Digital TV coverage reaches 99 per cent coverage
Samoa's switch from analogue to digital television is nearly complete with 99 per cent of the country’s territory covered by digital access, according to the company in charge of its rollout.
Samoa Digital Communications Limited spokesperson, Andrew Ah Liki Jr., confirmed the increase in coverage and predicted the project would be concluded by this month.
Mr. Ah Liki said Savaii's transition to digital had been essentially completed as progress stands at 99.9 per cent, accounting for households who were not visible on Government maps.
"You can't always say one hundred per cent; if someone wants to build a new home on top of the mountain, we won't know [about it] unless we know when that happens," said Mr. Ah Liki.
For Upolu, coverage stands at 99 per cent, with Fagaloa village and the Ma'afafa area past Mulifanua remaining without coverage.
Mr. Ah Liki is confident they will be covered by month’s end.
He said Samoa Digital Communications Limited are awaiting equipment to overcome the final obstacle to installation: accessibility.
"It's delayed because of the COVID-19 restrictions and such but it should be done by [this] month,” he said.
Only one team has been carrying out the task of setting up Samoa for the digital switch, Mr. Ah Liki said.
Although when the complete switch will be made from analogue, Mr. Ah Liki said, is up to the Government.
"We're close to finishing the project, everything in Savai’i has been installed, it's all finished. We are still working during the lockdown," he said.
"For our timeline, it will be done by [this] month, [given it is] permitted by weather and other factors, but next month is our scheduled completion [date]."
Earlier this year, T.V.1. pulled out of the digitised platform, joining T.V.3. as the only two stations to be excluded from the new digitised platform. But both have since joined.
Other channels now available for viewing on the digital platform include E.F.K.S. T.V.; the Catholic church's T.V. station; and Kingdom T.V.
Members of the public can switch to digital T.V. by purchasing a digital set-top box from participating stores for $55 tala.
The controversial policy saw one church television station wrapping up its broadcast operation last November.
The B.Y.U. T.V. station, operated by the Church of Jesus Christ of Latter-day Saints (Samoa) Trust, decided to forfeit its broadcasting license, saying it was no longer “feasible” to comply with the transition.
The withdrawal by the T.V. station followed concerns raised by the broadcasters on the high cost of licensing fees paid by broadcasters required to make the switch.
The Prime Minister, Tuilaepa Dr. Sailele Malielegaoi, intervened in the matter.

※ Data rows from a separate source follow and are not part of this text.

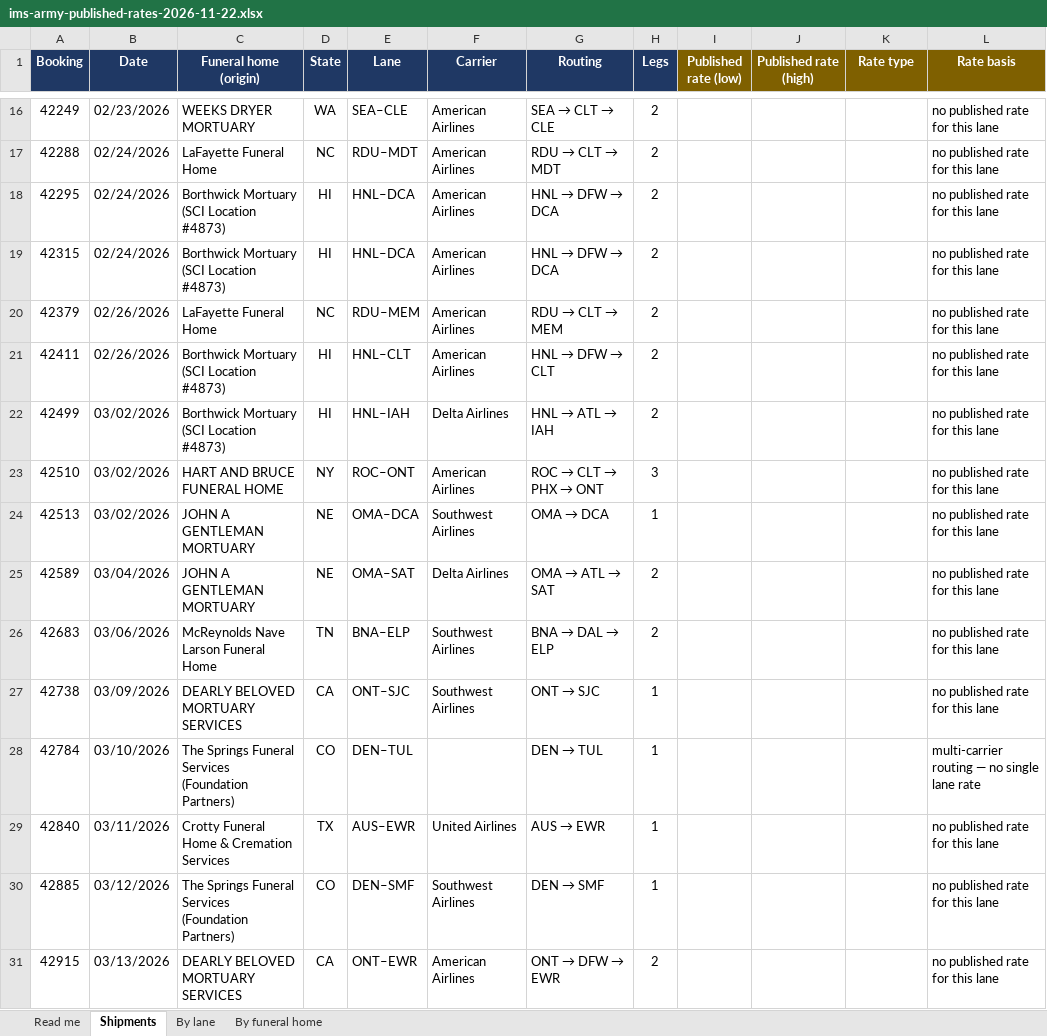
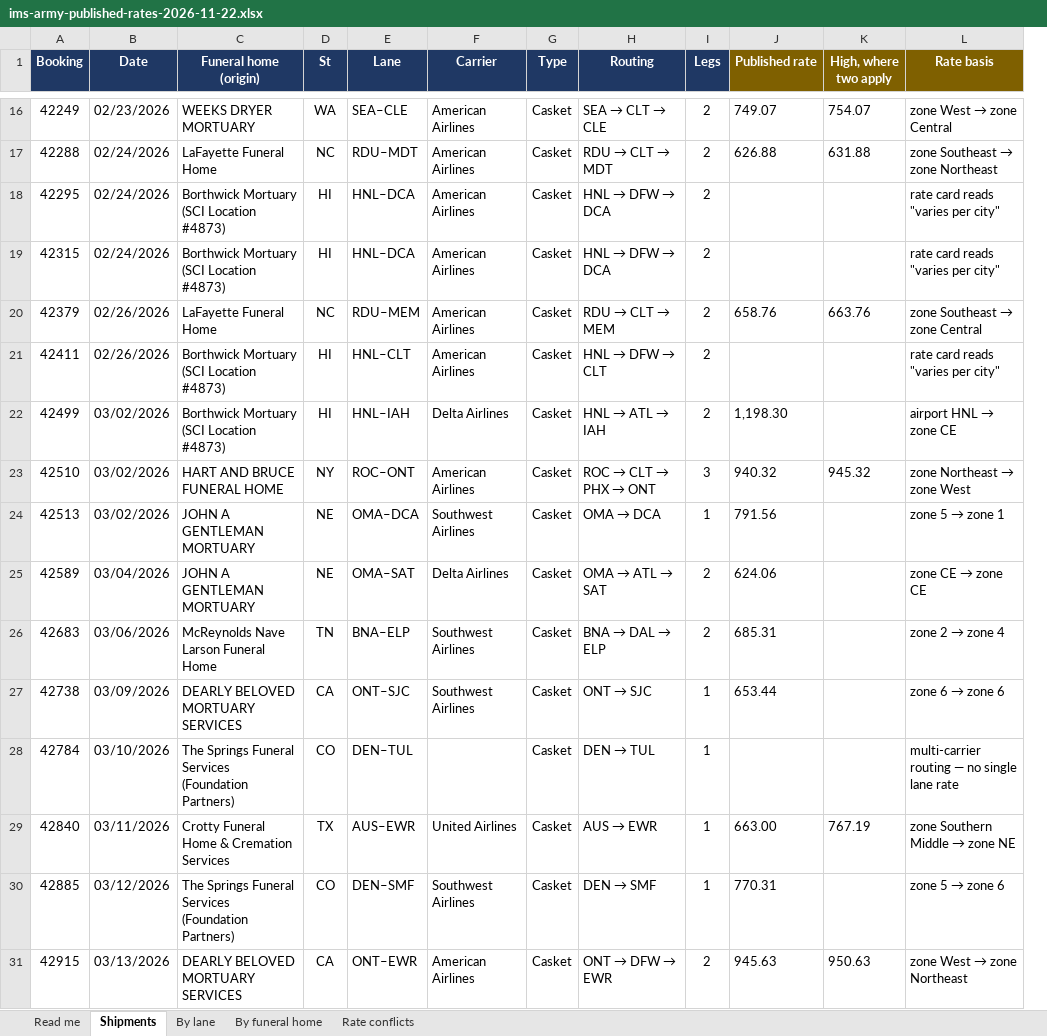
Before and after one commit to ethan1461/CSI-Side-Projects, an Excel workbook: data/derived/ims-army-published-rates-2026-11-22.xlsx, sheet Shipments, drawn as a sheet; only a part is shown, gaps mark what is left out; values as stored, in another font and other column widths than the file's, no borders; removed rows and columns are numbered as before the commit, all else as after; the diff covers the shown part only; the diff names each change by its address in the sheet, - before the commit and + after, or states it on an @@ line.

```diff
--- a/data/derived/ims-army-published-rates-2026-11-22.xlsx (sheet Shipments)
+++ b/data/derived/ims-army-published-rates-2026-11-22.xlsx (sheet Shipments)
+sheet tab: Rate conflicts
+column G (Type), rows 16-31: all Casket
-column I (Published rate (low)), empty
-D1: State
+D1: St
-J1: Published rate (high)
+J1: Published rate
-K1: Rate type
+K1: High, where two apply
-J16 (Published rate): (empty)
+J16 (Published rate): 749.07
-K16 (High, where two apply): (empty)
+K16 (High, where two apply): 754.07
@@ L16 (Rate basis): no published rate for this lane → zone West → zone Central @@
-J17 (Published rate): (empty)
+J17 (Published rate): 626.88
-K17 (High, where two apply): (empty)
+K17 (High, where two apply): 631.88
@@ L17 (Rate basis): no published rate for this lane → zone Southeast → zone Northeast @@
-L18:L19 (Rate basis): no published rate for this lane
+L18:L19 (Rate basis): rate card reads "varies per city"
-J20 (Published rate): (empty)
+J20 (Published rate): 658.76
-K20 (High, where two apply): (empty)
+K20 (High, where two apply): 663.76
@@ L20 (Rate basis): no published rate for this lane → zone Southeast → zone Central @@
-L21 (Rate basis): no published rate for this lane
+L21 (Rate basis): rate card reads "varies per city"
-J22 (Published rate): (empty)
+J22 (Published rate): 1,198.30
@@ L22 (Rate basis): no published rate for this lane → airport HNL → zone CE @@
-J23 (Published rate): (empty)
+J23 (Published rate): 940.32
-K23 (High, where two apply): (empty)
+K23 (High, where two apply): 945.32
@@ L23 (Rate basis): no published rate for this lane → zone Northeast → zone West @@
-J24 (Published rate): (empty)
+J24 (Published rate): 791.56
@@ L24 (Rate basis): no published rate for this lane → zone 5 → zone 1 @@
-J25 (Published rate): (empty)
+J25 (Published rate): 624.06
@@ L25 (Rate basis): no published rate for this lane → zone CE → zone CE @@
-J26 (Published rate): (empty)
+J26 (Published rate): 685.31
@@ L26 (Rate basis): no published rate for this lane → zone 2 → zone 4 @@
-J27 (Published rate): (empty)
+J27 (Published rate): 653.44
@@ L27 (Rate basis): no published rate for this lane → zone 6 → zone 6 @@
-J29 (Published rate): (empty)
+J29 (Published rate): 663.00
-K29 (High, where two apply): (empty)
+K29 (High, where two apply): 767.19
@@ L29 (Rate basis): no published rate for this lane → zone Southern Middle → zone NE @@
-J30 (Published rate): (empty)
+J30 (Published rate): 770.31
@@ L30 (Rate basis): no published rate for this lane → zone 5 → zone 6 @@
-J31 (Published rate): (empty)
+J31 (Published rate): 945.63
-K31 (High, where two apply): (empty)
+K31 (High, where two apply): 950.63
@@ L31 (Rate basis): no published rate for this lane → zone West → zone Northeast @@
```
Also changed, not shown: 493 edited cells elsewhere in this sheet, sheet By lane, sheet By funeral home, sheet Read me, 2 other files.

Following a meeting with the T.V. operators in November, Tuilaepa ordered the Regulator to revoke an order requiring a $23,000 monthly payment.
After negotiations, the tariff was negotiated and reduced to $18,000 per month. The new rate will stand on a trial basis for six months.